In recent weeks a lot of states have gone to extraordinary lengths -- as if a free trip to Disneyland were at stake -- to make the case that they were first to break ground in those so-called "shovel-ready" projects financed by the federal stimulus bill.
Nebraska transportation officials claimed they were first to fix up a rutted roadway. Later California jumped into the act, insisting that their Conservation Corps were at the head of the line. Then along came Maryland, when, according to a New York Times article out today
, Rep. Chris Van Hollen boasted that his state's $2.1 million road resurfacing job in Montgomery County was "the first project in the nation approved by the Federal Highway Administration."
But who really
holds the title to No. 1 in shovel readiness?
As it turns out, on February 17, the very day President Obama signed the behemoth spending measure into law, work began on a bridge near Tuscumbia, Missouri. "Within a few minutes of President Obama signing the bill, the highway department appoved that project, and construction started on the project," Shane Peck, spokesman for Missouri Department of Transportation, told The Times.

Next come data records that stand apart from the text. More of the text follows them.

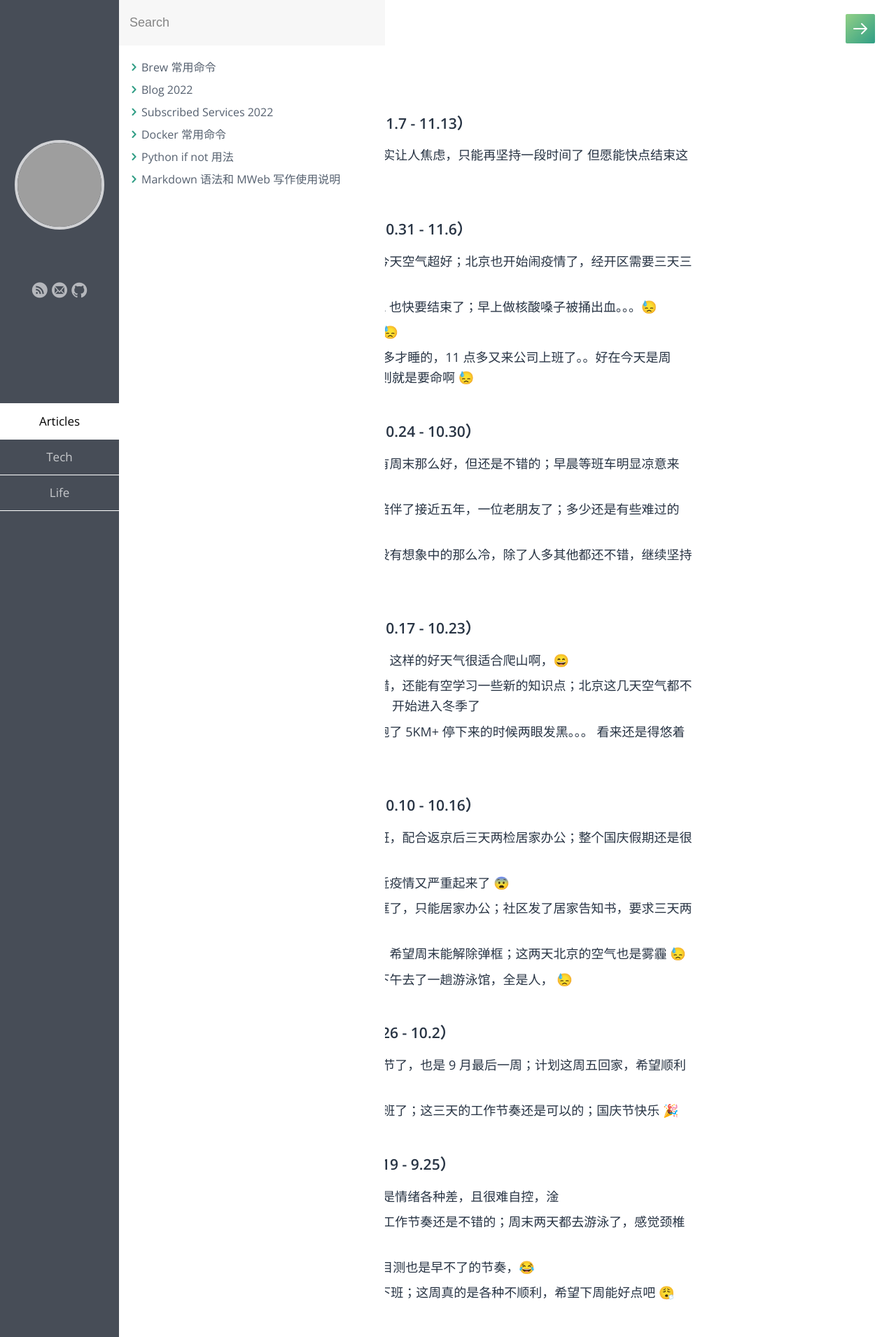
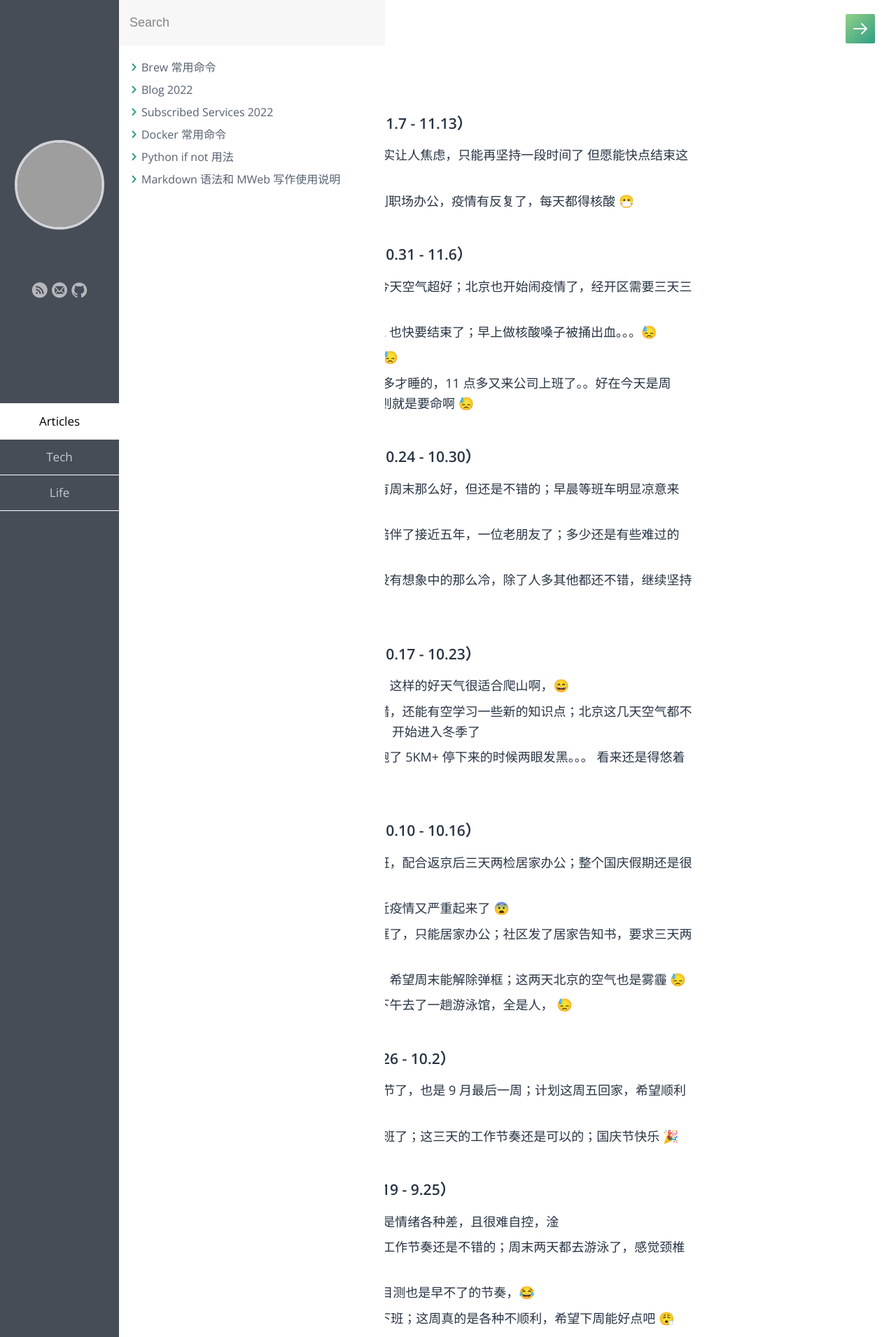
Before and after one commit to samxupeiran/samxupeiran.github.io, a Jekyll site: the page built from _posts/life/2022-05-06-my-blog.md, in a window 1280 px wide. Shown: the top 1910 px of the page at 70% size. Built offline with Jekyll 4.4.1, drawn with Linux system fonts in a browser that asks for light colours; some web fonts are replaced; grey boxes are pictures that could not be loaded.

Commit message:
feat: add weekly blog 11.8

```diff
--- a/_posts/life/2022-05-06-my-blog.md
+++ b/_posts/life/2022-05-06-my-blog.md
@@ -8,6 +8,7 @@ tags: Blog
 
 - ### 2022 年 11 月 第 2 周（11.7 - 11.13）
      - 11.7 周一，最近的工作着实让人焦虑，只能再坚持一段时间了 但愿能快点结束这样的状态 😮‍💨
+     - 11.8 今天通知这周 50% 到职场办公，疫情有反复了，每天都得核酸 😷
 
 - ### 2022 年 11 月 第 1 周（10.31 - 11.6）
      - 10.31 昨夜起大风降温，今天空气超好；北京也开始闹疫情了，经开区需要三天三检 淦
```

James Beard, a spokesman for the House Committee on Transportation and Infrastructure, is prone to agree. "I think Missouri has the best claim to the title."
So there. Now, which way to Disneyland?